Because most people employed in real estate today have only ever worked in a globalised world, it can be hard to imagine how it could be any other way. But the prevailing mood around the world is increasingly opposed to globalisation, with political and economic nationalism and protectionism on the rise. From Brexit, to President Donald Trump’s trade tariffs and America-first policies, to an increasingly…Click here for full article.
As we head into the next decade, this complete set of articles delves into the fallacies of always owning stocks for the long run (aka “buy and hold” and passive strategies). Given that market’s cycle over time, it is important to understand how markets, and investing actually work, the impact on your wealth, and what you can do about it.
This series of articles will cover the following key points:
- “Buy and Hold,” and other passive strategies are fine, just not all of the time
- Markets go through long periods where investors are losing money or simply getting back to even
- The sequence of returns is far more important than the average of returns
- “Time horizons” are vastly under-appreciated.
- Portfolio duration, investor duration, and risk tolerance should be aligned.
- The “value of compounding” only works when large losses are not incurred.
- There are periods when risk-free Treasury bonds offer expected returns on par, or better than equities with significantly less risk.
- Investor psychology plays an enormous role in investors’ returns
- Solving the puzzle: Solutions to achieving long-term returns and the achievement of financial goals.
- Spot what’s missing: A compendium of investing wisdom from the world’s greatest investors.
CLICK for articles

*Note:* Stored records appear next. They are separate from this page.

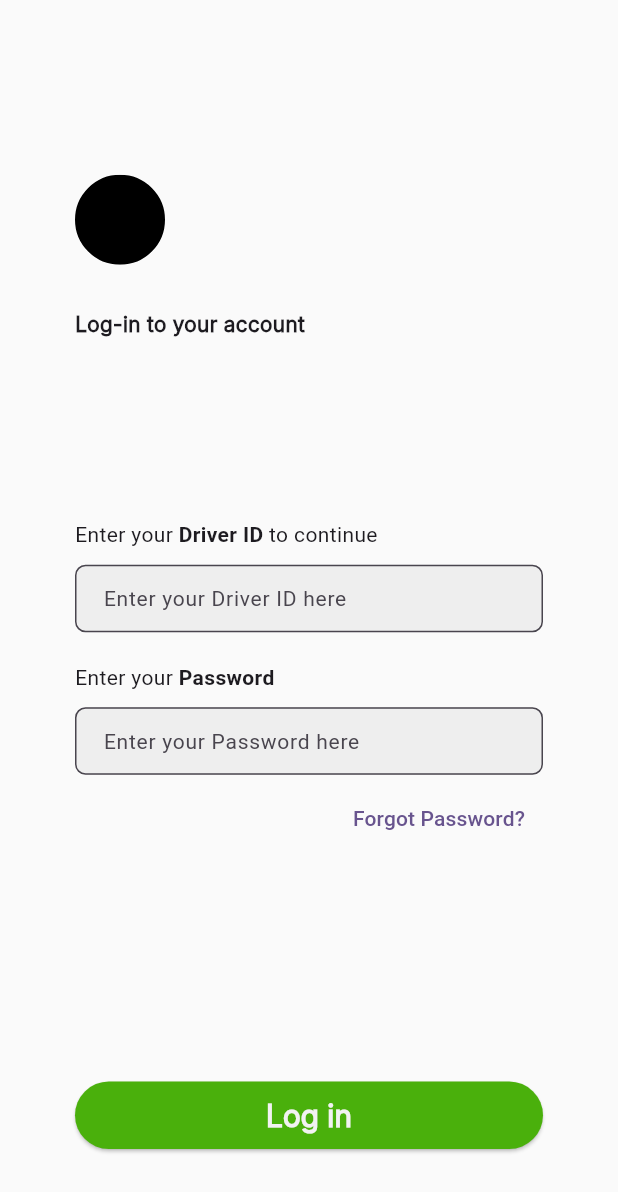
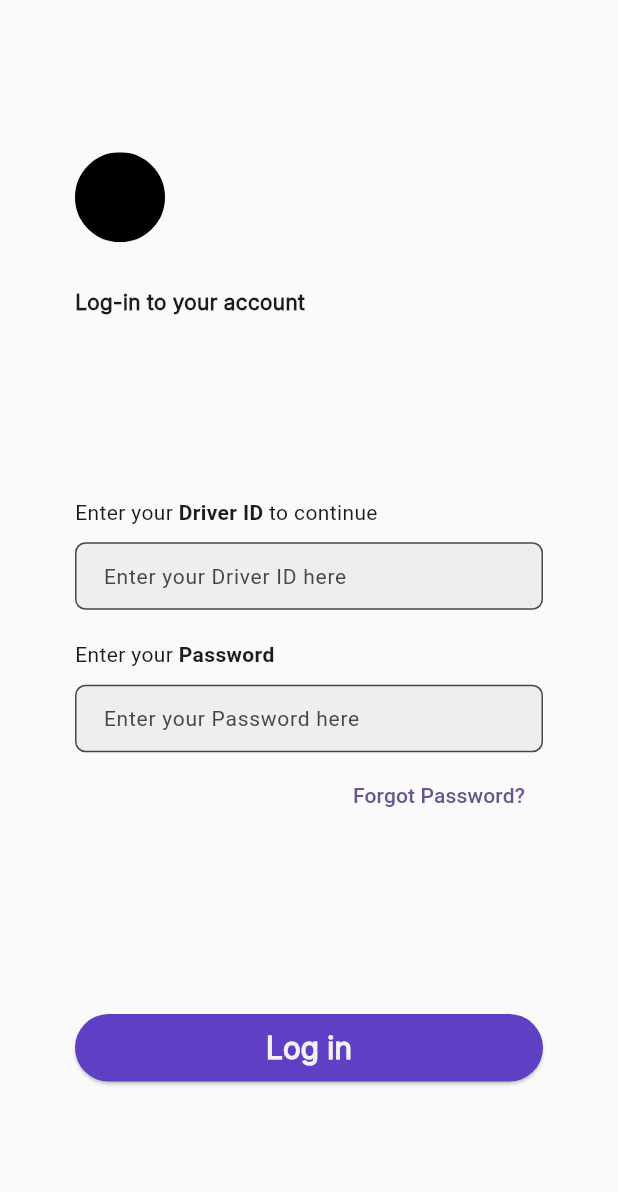
Before and after one commit to heimin22/pasada_driver_side, a Flutter app: the screen it shows after launch, after a tap on "Log in", on a phone screen of 412 x 824 dp. Shown: the top 1192 px of the screen. Run offline on Flutter 3.47's test engine with Material 3 defaults, Android fonts, the phone set to English and light mode, and no system bars; our stand-ins replace flutter_svg.

Commit message:
added flex and initial class for home page

```diff
--- a/lib/login.dart
+++ b/lib/login.dart
@@ -20,7 +20,7 @@ class LogIn extends StatelessWidget {
               //HEADER
               Container(
                 alignment: Alignment.centerLeft,
-                margin: const EdgeInsets.only(top: 60),
+                // margin: const EdgeInsets.only(top: 60),
                 width: 60,
                 height: 60,
                 child: SvgPicture.asset('assets/svg/Ellipse.svg'),
@@ -36,7 +36,7 @@ class LogIn extends StatelessWidget {
                 ),
               ),
 
-              //ENTER DRIVER ID PART
+              //DRIVER ID PART
               Container(
                 margin: const EdgeInsets.only(top: 120),
                 child: Column(
@@ -82,6 +82,8 @@ class LogIn extends StatelessWidget {
                   ],
                 ),
               ),
+
+              //PASSWORD PART
               Container(
                 margin: const EdgeInsets.only(top: 20),
                 child: Column(
@@ -141,15 +143,15 @@ class LogIn extends StatelessWidget {
                 ),
               ),
 
-              Container(
-              margin: const EdgeInsets.only(top: 150),
+              //LOG IN BUTTON
+              Flexible(
+                child: Container(
+                  margin: const EdgeInsets.only(top: 120),
                   width: double.infinity,
                   child: ElevatedButton(
-                onPressed: () {
-
-                },
+                    onPressed: () {},
                     style: ElevatedButton.styleFrom(
-                  backgroundColor: const Color(0xFF4AB00C),
+                      backgroundColor: const Color(0xFF5F3FC4),
                       minimumSize: const Size(240, 45),
                       shadowColor: Colors.black,
                     ),
@@ -164,7 +166,7 @@ class LogIn extends StatelessWidget {
                     ),
                   ),
                 ),
-
+              ),
             ],
           ),
         ),
--- a/lib/main.dart
+++ b/lib/main.dart
@@ -76,8 +76,8 @@ class _MyHomePageState extends State<MyHomePage> {
                     MaterialPageRoute(builder: (context) => const LogIn()),
                   );
                 },
-                  style: ElevatedButton.styleFrom(
-                  backgroundColor: const Color(0xFF4AB00C),
+                style: ElevatedButton.styleFrom(
+                  backgroundColor: const Color(0xFF5F3FC4),
                   minimumSize: const Size(240, 45),
                   shadowColor: Colors.black,
                 ),
```
Also changed, not shown: lib/homepage.dart (added, +18 -0 lines). Lines whose indentation alone changed are shown as unchanged.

As we head into the next decade, this complete set of articles delves into the fallacies of always owning stocks for the long run (aka “buy and hold” and passive strategies). Given that market’s cycle over time, it is important to understand how markets, and investing actually work, the impact on your wealth, and what you can do about it. CLICK for complete article